Bill Bernstein’s photos show how night fever transgressed social boundaries and brought people together on the dance floor
While London continues to fight for its nightlife, these images of disco clubs in the late 70s show the euphoria of the early clubbing scene. Specifically the late 1970s New York club scene, which embraced sexual and social multiculturalism.
Bill Bernstein’s photographs capture disco at its peak, when the music topped the charts and all-disco radio stations were in most major cities. In December 1977, Bernstein, originally from New Rochelle, was sent by The Village Voice to photograph an awards presentation for President Carter’s mother at Studio 54. He stayed on to photograph the regular dances in the first installment of a series that would record disco in the time of CHIC and the YMCA through to its ultimate death in 1979.
An exhibition of 40 photographs at the Museum of Sex shows the radical social impact of New York disco. Images from clubs including Le Clique, Paradise Garage and The Fun House reveal social classes, sexualities and races coming together to the hedonistic beat.
In a film for his 2015 book DISCO: The Bill Bernstein Photographs, Bernstein remembers how “just being in that room gave you a physical high”. On the disco era, he said: “It was a ‘sneak-peak’ at a world of inclusion that we are just beginning to see in our culture today.”

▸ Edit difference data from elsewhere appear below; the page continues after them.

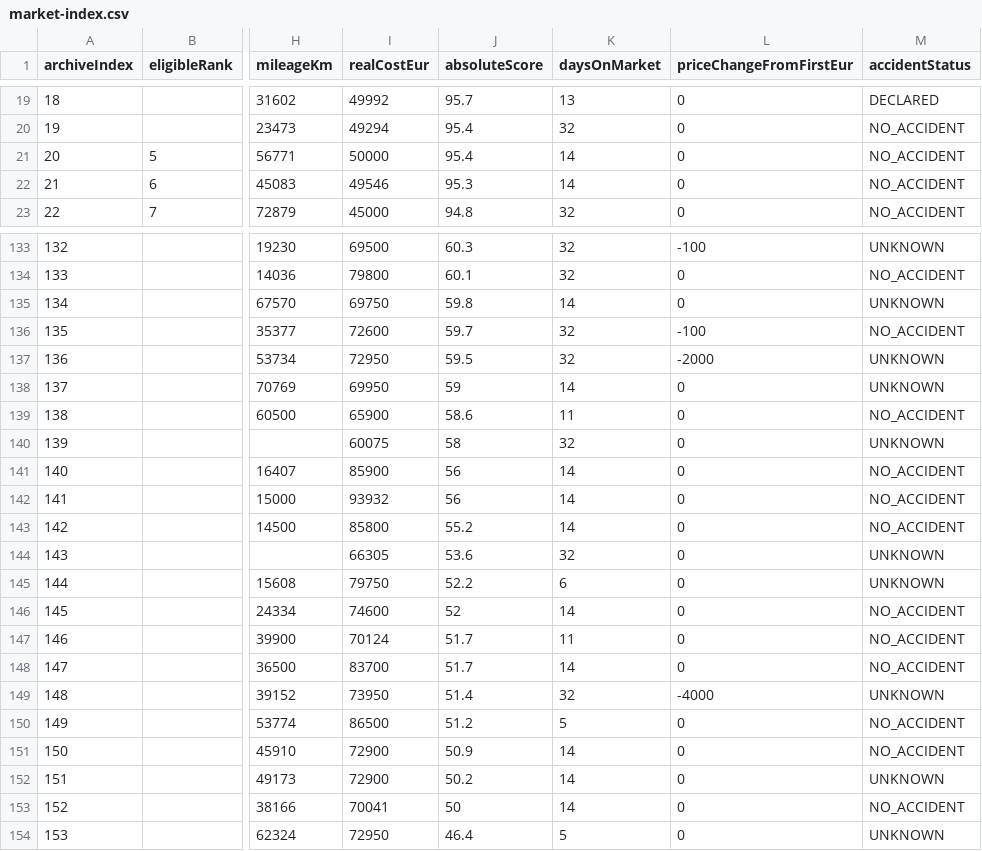
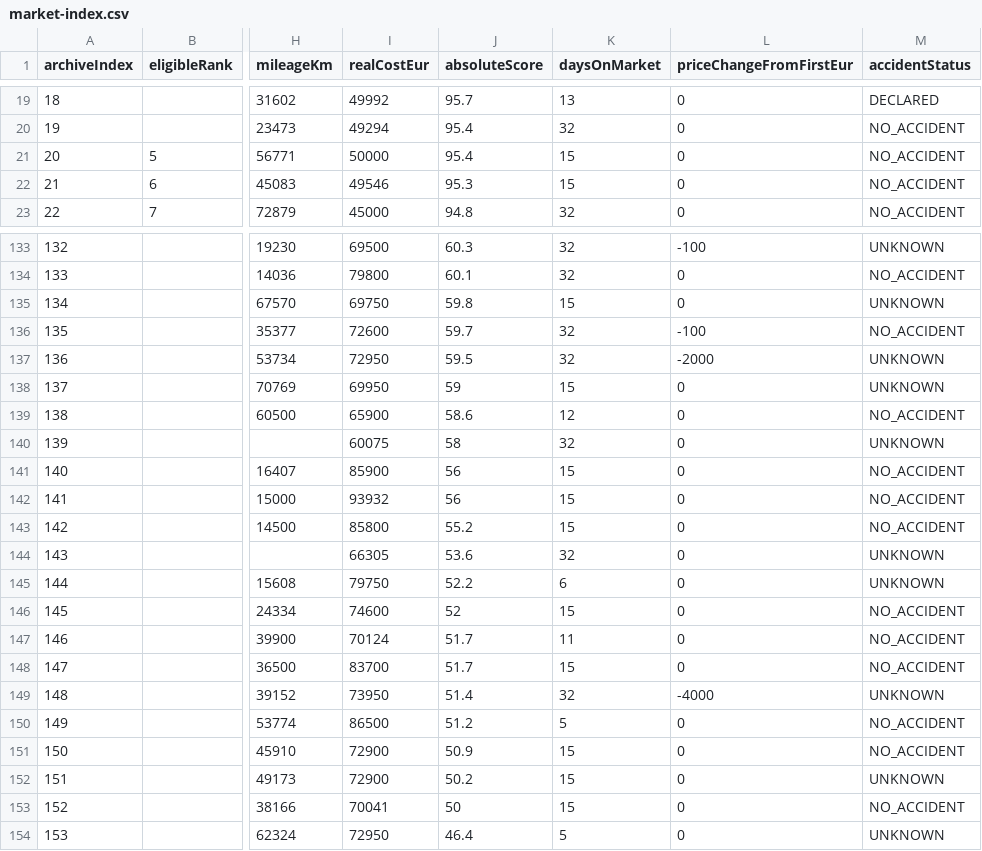
Before and after one commit to gheorghevasilica-oss/Porsche-Hunter, a CSV file: market-index.csv, drawn as a sheet; only a part is shown, gaps mark what is left out; the diff covers the shown part only; the diff names each change by its address in the sheet, - before the commit and + after, or states it on an @@ line.

Commit message:
Update Porsche Hunter data - 2026-09-15 21:02:56Z

```diff
--- a/market-index.csv
+++ b/market-index.csv
-K21:K22 (daysOnMarket): 14
+K21:K22 (daysOnMarket): 15
-K135 (daysOnMarket): 14
+K135 (daysOnMarket): 15
-K138 (daysOnMarket): 14
+K138 (daysOnMarket): 15
-K139 (daysOnMarket): 11
+K139 (daysOnMarket): 12
-K141:K143 (daysOnMarket): 14
+K141:K143 (daysOnMarket): 15
-K146 (daysOnMarket): 14
+K146 (daysOnMarket): 15
-K148 (daysOnMarket): 14
+K148 (daysOnMarket): 15
-K151:K153 (daysOnMarket): 14
+K151:K153 (daysOnMarket): 15
```
Also changed, not shown: 21 edited cells elsewhere in this file, 4 other files.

“Night Fever: New York Disco 1977-1979, The Bill Bernstein Photographs” is showing now at the Museum of Sex, New York. The exhibition runs until 19 February